Online dating future trends in technology
As age is such a key part of understanding how the changing demographics of the UK will have an impact on our love lives and dating, the report is divided into three categories.While grouping a diverse range of people into ‘generations’ is never going to result in absolute, clear boundaries, each 2050 cohort highlighted here will broadly speaking face their own singular challenges, display different attitudes and hold diverging priorities.The projection in the chart above takes into account factors such as expected increases in property prices.Barclays (2017) expects to see house prices rise across all UK areas between now and 2021.Projections indicate that by 2050, the median age of an online dater will reach 47, up from 38 in the present day.Overall, the increasing reliance on finding love online will mean that come 2050, 82% of people are projected to find a partner online, whether through VR, AR, more traditional online platforms or some combination of all of these and future tech.As seen in the period between 1979-2012, during which high-skilled workers gained over 80% of the jobs lost by semi-skilled workers (Salvatori, 2015), even more 18-35 year-olds will be in higher education.To meet the demands of an increasingly automated workforce requiring skilled labour, as well as pursuing learning for its own sake, higher education participation rates should stay steady, reaching 75% by 2050.
Notably, increased life expectancy, the fusion of cultures, the rate of cohabitation and emerging technologies will provide compelling new opportunities for innovation.
The way that people meet, communicate with one another and form connections is ever changing.
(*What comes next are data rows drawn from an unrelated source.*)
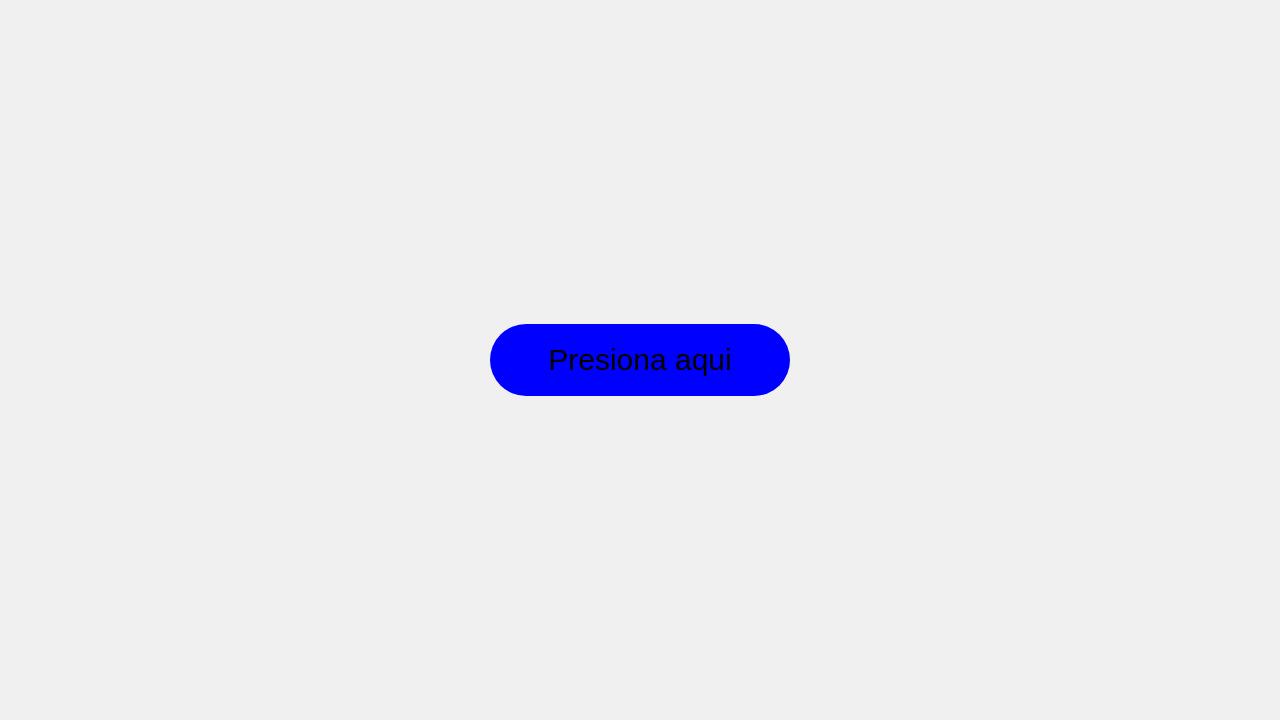
Repository: ye909/secreto
Page: inicio.html
The author's editor kept a copy of each file at every save. The page is drawn from the files as they stood at one save, then again after the next save.
The browser window is 1280 px wide. The pictures show the whole page.

Above is the page before, as saved 2025-02-20 21:41:29.

### inicio.html
<!DOCTYPE html>
<html>
<head>
<title>Amigo Secreto 3D</title>
<link rel="stylesheet" href="inicio.css">
</head>
<body>

          <div class="container">
            <h1 id="message">¡Bienvenido al Juego del Amigo Secreto!</h1>
        </div>
    <button id="btn"><a href="">Presiona aqui</a></button>

  <script src="inicio.js"></script>
</body>
</html>

### inicio.css
body, html {
    height: 100%;
    margin: 0;
    display: flex;
    justify-content: center;
    align-items: center;
    background-color: #f0f0f0;
    font-family: Arial, sans-serif;
}

.container {
    text-align: center;
}

#message {
    font-size: 2em;
    color: #333;
    opacity: 0;
    transform: translateY(-20px);
    animation: fadeIn 1s ease-out forwards;
}

@keyframes fadeIn {
    to {
        opacity: 1;
        transform: translateY(0);
    }
}
a{
    text-decoration: none;
    list-style: none;
    color:black;
}
#btn{
    display: none;
    width: 300px;
    height: 10vh;
    background: rgb(97, 97, 205);
    border-radius: 60px;
    font-size: 30px;
    border:none;
    background: blue;
}
#btn:hover{
    background: transparent;
    box-shadow: rgb(2, 2, 170) 4px 3px 4px 3px ,rgb(2, 2, 170) 4px 3px 4px 3px ,rgb(2, 2, 170) 4px 3px 4px 3px ;

}

### inicio.js
// script.js
document.addEventListener('DOMContentLoaded', function() {
    setTimeout(function() {
        document.getElementById('message').style.display = 'none';

    }, 3000);

    setTimeout(function() {
        document.getElementById('message').style.display = 'none';
        document.getElementById('btn').style.display = 'inline';
    }, 3400);
});

After the next save:
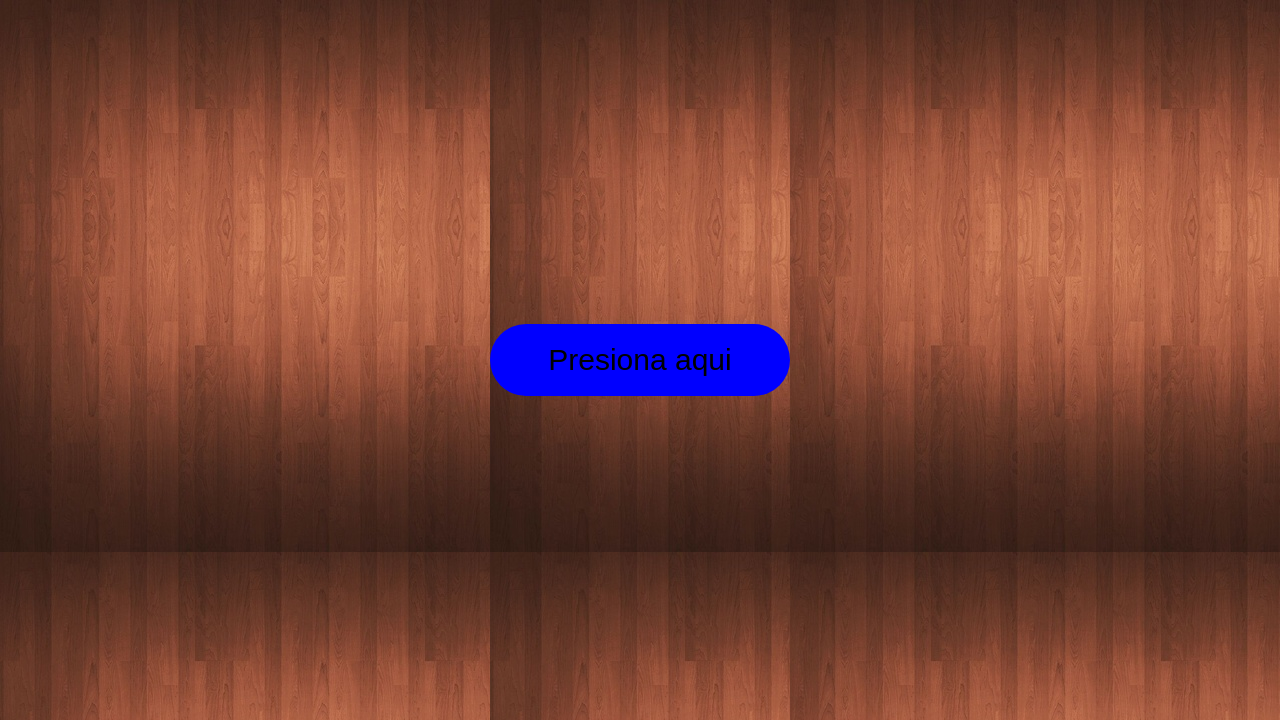
Saved 35 min 39 s later.
--- a/inicio.css
+++ b/inicio.css
@@ -4,7 +4,7 @@ body, html {
     display: flex;
     justify-content: center;
     align-items: center;
-    background-color: #f0f0f0;
+    background-image:url(./imagenes/fondocard.jpg);
     font-family: Arial, sans-serif;
 }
In the years since eharmony launched in the UK in 2008, the country has undergone widespread transformation, having weathered the worst of the financial crash, seen major political changes and witnessed generational pressures, as both older and younger minds increasingly challenge the somewhat turbulent status quo.
In previous reports we have compiled with Imperial College looking at the Future of Dating, we’ve looked at everything from full-sensory virtual dating, behaviour based matching, to wearable technology and the smart home.
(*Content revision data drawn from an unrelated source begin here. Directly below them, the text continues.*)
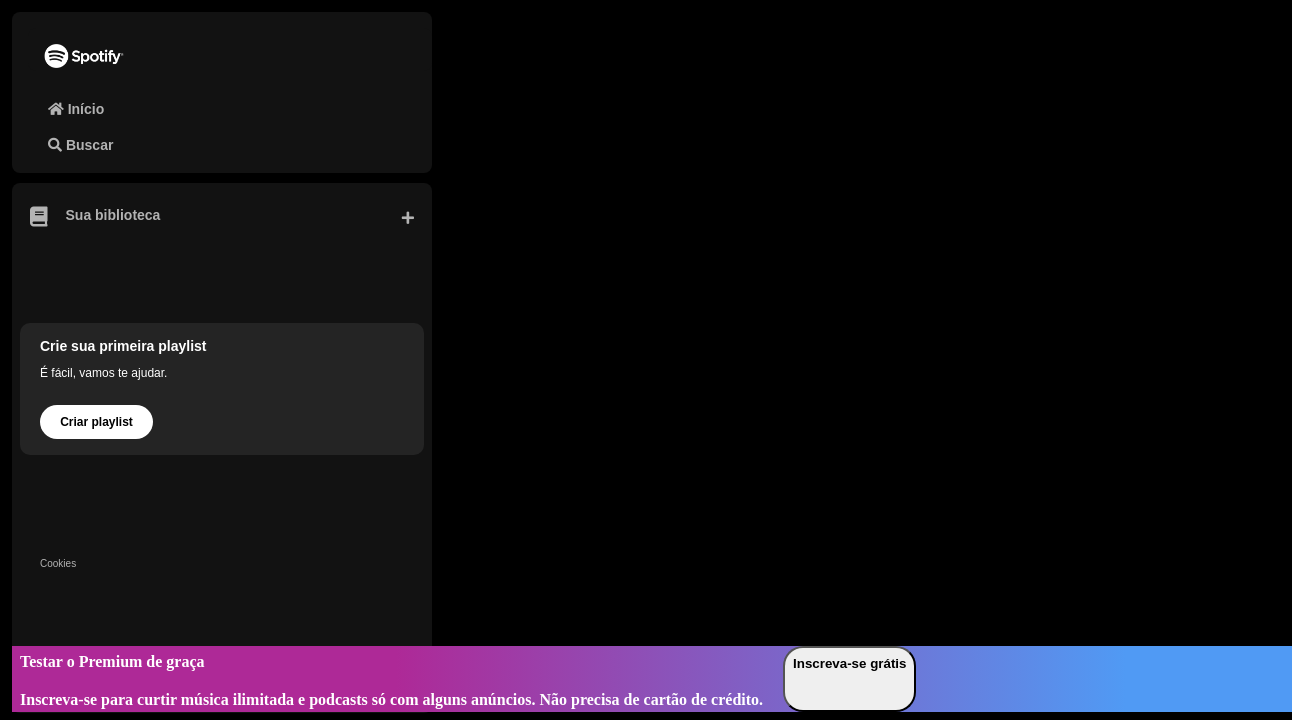
Repository: humbertobrasileiro/spotify
Page: index.html
These files come from the project's save history. The page is drawn as it stood at one moment and after the next save; the edit follows.
The browser window is 1280 px wide. The page is 1292 px wide, so the pictures cover 1292 px, including what lies to the right of the window. The pictures show the whole page.

Above is the page before, as saved 2024-01-23 15:49:45.

### index.html
<!DOCTYPE html>
<html lang="pt-BR">

<head>
  <meta charset="UTF-8">
  <meta name="viewport" content="width=device-width, initial-scale=1.0">
  <title>Spotify - Imersão</title>
  <link rel="stylesheet" href="reset.css">
  <link rel="stylesheet" href="styles.css">
  <link rel="stylesheet" href="https://use.fontawesome.com/releases/v5.15.4/css/solid.css" integrity="sha384-Tv5i09RULyHKMwX0E8wJUqSOaXlyu3SQxORObAI08iUwIalMmN5L6AvlPX2LMoSE" crossorigin="anonymous" />
  <link rel="stylesheet" href="https://use.fontawesome.com/releases/v5.15.4/css/fontawesome.css" integrity="sha384-jLKHWM3JRmfMU0A5x5AkjWkw/EYfGUAGagvnfryNV3F9VqM98XiIH7VBGVoxVSc7" crossorigin="anonymous" />
</head>

<body>
  <div class="sidebar">
    <nav class="sidebar__navigation">
      <div class="logo">
        <a href="">
          <img src="./assets/icons/logo-spotify.png" alt="logo do spotify">
        </a>
      </div>
      <ul>
        <li>
          <a href="">
            <span class="fa fa-home"></span>
            <span>Início</span>
          </a>
        </li>
        <li>
          <a href="">
            <span class="fa fa-search"></span>
            <span>Buscar</span>
          </a>
        </li>
      </ul>
    </nav>

    <div class="library">
      <div class="library__content">
        <button class="library__button">
          <span class="fa fa-book"></span>
          <span>Sua biblioteca</span>
        </button>
        <span class="fa fa-plus"></span>
      </div>

      <section class="section-playlist">
        <div class="section-playlist__content">
          <span class="text title">Crie sua primeira playlist</span>
          <span class="text subtitle">É fácil, vamos te ajudar.</span>
          <button class="section-playlist__button">
            <span>Criar playlist</span>
          </button>
        </div>
      </section>

        <!-- <div class="podcast">
          <span>Que tal seguir um podcast novo?</span>
          <h4>Avisaremos você sobre novos episódios.</h4>
          <button>Explore podcasts</button>
        </div> -->

      <div class="cookies">
        <a href="#">Cookies</a>
      </div>

      <div class="languages">
        <button class="languages__button">
          <span class="fa fa-globe"></span>
          <span>Português do Brasil</span>
        </button>
      </div>
    </div>

  </div>
  <footer>
    <div class="footer-text">
      <p class="text">Testar o Premium de graça</p>
      <p class="text">Inscreva-se para curtir música ilimitada e podcasts só com alguns anúncios. Não precisa de cartão de crédito.</p>
    </div>
    <button class="footer-button">
      <span class="button__text">Inscreva-se grátis</span>
    </button>
  </footer>
</body>

</html>

### reset.css
/* http://meyerweb.com/eric/tools/css/reset/
   v2.0 | 20110126
   License: none (public domain)
*/

html, body, div, span, applet, object, iframe,
h1, h2, h3, h4, h5, h6, p, blockquote, pre,
a, abbr, acronym, address, big, cite, code,
del, dfn, em, img, ins, kbd, q, s, samp,
small, strike, strong, sub, sup, tt, var,
b, u, i, center,
dl, dt, dd, ol, ul, li,
fieldset, form, label, legend,
table, caption, tbody, tfoot, thead, tr, th, td,
article, aside, canvas, details, embed,
figure, figcaption, footer, header, hgroup,
menu, nav, output, ruby, section, summary,
time, mark, audio, video {
  margin: 0;
  padding: 0;
  border: 0;
  font-size: 100%;
  font: inherit;
  vertical-align: baseline;
}

/* HTML5 display-role reset for older browsers */
article, aside, details, figcaption, figure,
footer, header, hgroup, menu, nav, section {
  display: block;
}

body {
  line-height: 1;
}

ol, ul {
  list-style: none;
}

blockquote, q {
  quotes: none;
}

blockquote:before, blockquote:after,
q:before, q:after {
  content: '';
  content: none;
}

table {
  border-collapse: collapse;
  border-spacing: 0;
}

### styles.css
body {
  background: #000;
}

.sidebar {
  position: fixed;
  top: 0;
  left: 0;
  bottom: 0;
  padding: 12px;
  width: 420px;
}

.sidebar__navigation {
  background-color: #121212;
  border-radius: 8px;
  padding: 16px 0 0 16px;
  color: #b3b3b3;
  font-family: "DM Sans", sans-serif;
}

.sidebar__navigation .logo {
  background: #121212;
  display: flex;
  border-radius: 8px;
  padding: 16px 0 0 16px;
}

.sidebar__navigation .logo img {
  width: 80px;
}

.sidebar nav ul {
  margin-top: 20px;
  padding: 0 20px 10px 20px;
}

.sidebar ul li {
  padding: 10px 0;
}

.sidebar nav ul li a {
  color: #b3b3b3;
  text-decoration: none;
  font-weight: 600;
  font-size: 14px;
  font-family: "DM Sans", sans-serif;
  min-height: 100%;
}

.library {
  background-color: #121212;
  border-radius: 8px;
  display: flex;
  justify-content: space-between;
  flex-direction: column;
  padding: 4px 8px;
  color: #b3b3b3;
  font-weight: 600;
  font-size: 14px;
  font-family: CircularSp, CircularSp-Arab, CircularSp-Hebr, CircularSp-Cyrl, CircularSp-Grek, CircularSp-Deva, var(--fallback-fonts, sans-serif), sans-serif;
  margin-top: 10px;
  min-height: 75%;
}

.library .library__content {
  display: flex;
  justify-content: space-between;
}

.library .library__button {
  display: flex;
  margin-right: 10px;
  color: #b3b3b3;
  background-color: transparent;
  border: 0px;
  font-size: 14px;
  font-weight: 700;
  font-family: "DM Sans", sans-serif;
  text-align: center;
  text-decoration: none;
  text-transform: none;
  padding: 20px 10px;
}

.library .library__button .fa {
  font-size: 20px;
  margin-right: 10px;
  font-weight: 300;
  padding-right: 8px;
}

.library .library__content .fa-plus {
  margin: 24px 10px;
}

.section-playlist {
  display: flex;
  align-items: flex-start;
  justify-content: space-between;
  gap: 20px;
  background-color: #242424;
  color: #fff;
  font-weight: 600;
  font-size: 14px;
  margin: 8px 0px;
  padding: 16px 20px;
  border-radius: 10px;
}

.section-playlist .section-playlist__content {
  display: flex;
  flex-direction: column;
}

.section-playlist__content .text {
  padding-bottom: 14px;
  color: #fff;
  font-family: "DM Sans", sans-serif;
}

.section-playlist__content .title {
  font-weight: 700;
}

.section-playlist__content .subtitle {
  font-weight: 500;
  font-size: 12px;
}

.section-playlist__content .section-playlist__button {
  display: flex;
  justify-content: center;
  background-color: #fff;
  color: #000;
  border-radius: 20px;
  font-size: 12px;
  font-weight: 700;
  font-family: "DM Sans", sans-serif;
  text-decoration: none;
  text-transform: none;
  padding: 10px;
  margin-top: 12px;
  border: 0px;
  width: 113px;
}

.podcast {
  margin: 10px 10px 0 0;
  background-color: #242424;
  padding: 16px 0 16px 16px;
  border-radius: 8px;
  color: #fff;
  overflow-y: auto;
}

.sidebar .cookies {
  margin: 25px 20px;
}

.sidebar .cookies a {
  color: #b3b3b3;
  font-weight: 500;
  font-size: 10px;
  text-decoration: none;
}

.sidebar .cookies a:hover {
  text-decoration: underline;
}

.languages .languages__button {
  align-items: center;
  background-color: transparent;
  border: 1px solid #878787;
  color: #fff;
  font-weight: bold;
  cursor: pointer;
  width: 170px;
  margin: 8px;
  padding: 8px;
  border-radius: 20px;
}

footer {
  display: flex;
  position: absolute;
  margin: 12px 8px 8px 12px;
  bottom: 0px;
  background: rgb(174, 41, 151);
  background: linear-gradient(90deg, rgba(174, 41, 151, 1) 30%, rgba(80, 154, 244, 1) 87%);
  width: 100%;
  height: 66px;
}

.footer-text {
  display: flex;
  flex-direction: column;
  justify-content: space-between;
}

footer .text {
  font-weight: 700;
  color: #fff;
  padding: 8px 20px 4px 8px;
}

footer .footer-button {
  display: flex;
  flex-direction: row;
  justify-content: space-between;
  margin: 0px;
  padding: 8px;
  line-height: 1.15;
  border-radius: 20px;
  color: #b3b3b3;
}

.footer-button .button__text {
  font-weight: 700;
  color: #000;
  cursor: pointer;
  text-align: center;
  text-decoration: none;
  text-transform: none;
}

After the next save:
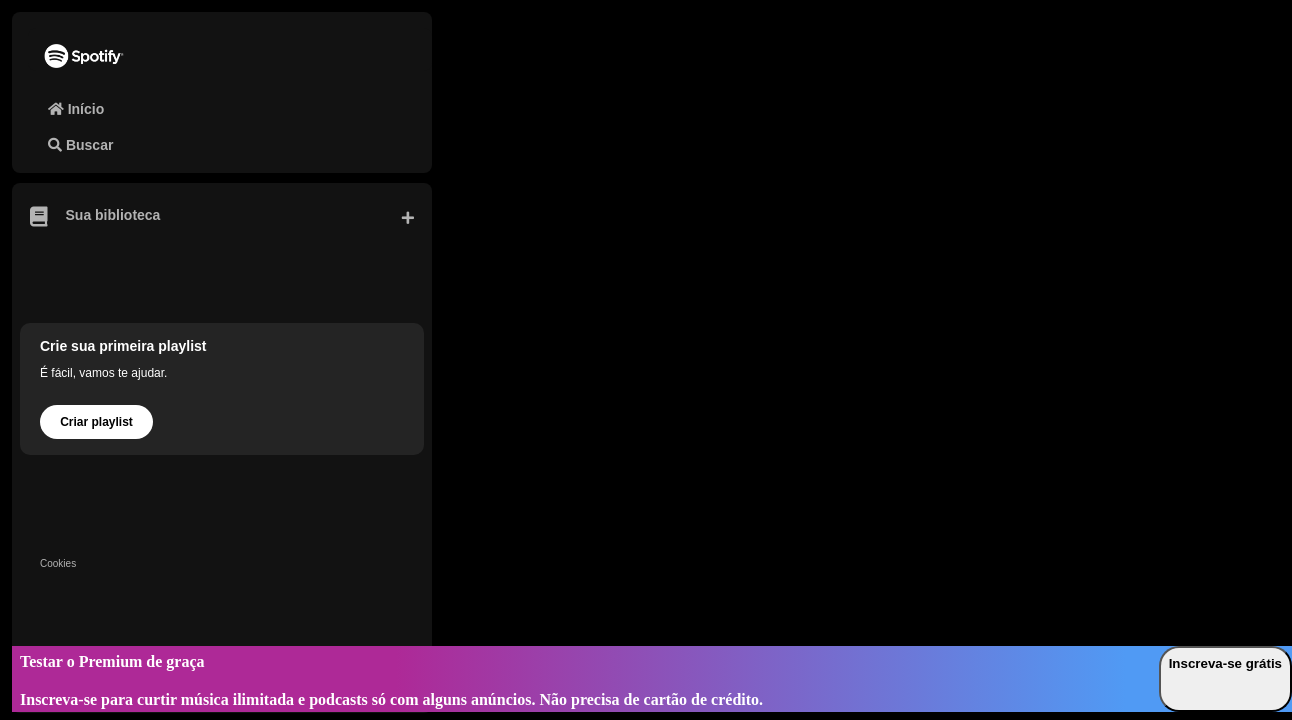
Saved 22 s later.
--- a/styles.css
+++ b/styles.css
@@ -184,6 +184,8 @@
 
 footer {
   display: flex;
+  flex-direction: row;
+  justify-content: space-between;
   position: absolute;
   margin: 12px 8px 8px 12px;
   bottom: 0px;
@@ -207,8 +209,6 @@
 
 footer .footer-button {
   display: flex;
-  flex-direction: row;
-  justify-content: space-between;
   margin: 0px;
   padding: 8px;
   line-height: 1.15;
The primary literature includes interviews, press releases, and newspaper articles from relevant bodies in the UK, while the secondary data is based on peer-reviewed journals and industry reports from reputable sources.
The report focuses on three factors affecting the structure of dating and relationships: demographic projections (including life expectancy, population, ethnography, health), social projections (including marriage rates, alternative relationships, religious/cultural shifts) and technological shifts (rate of technological change, effects on labour market, emerging technologies).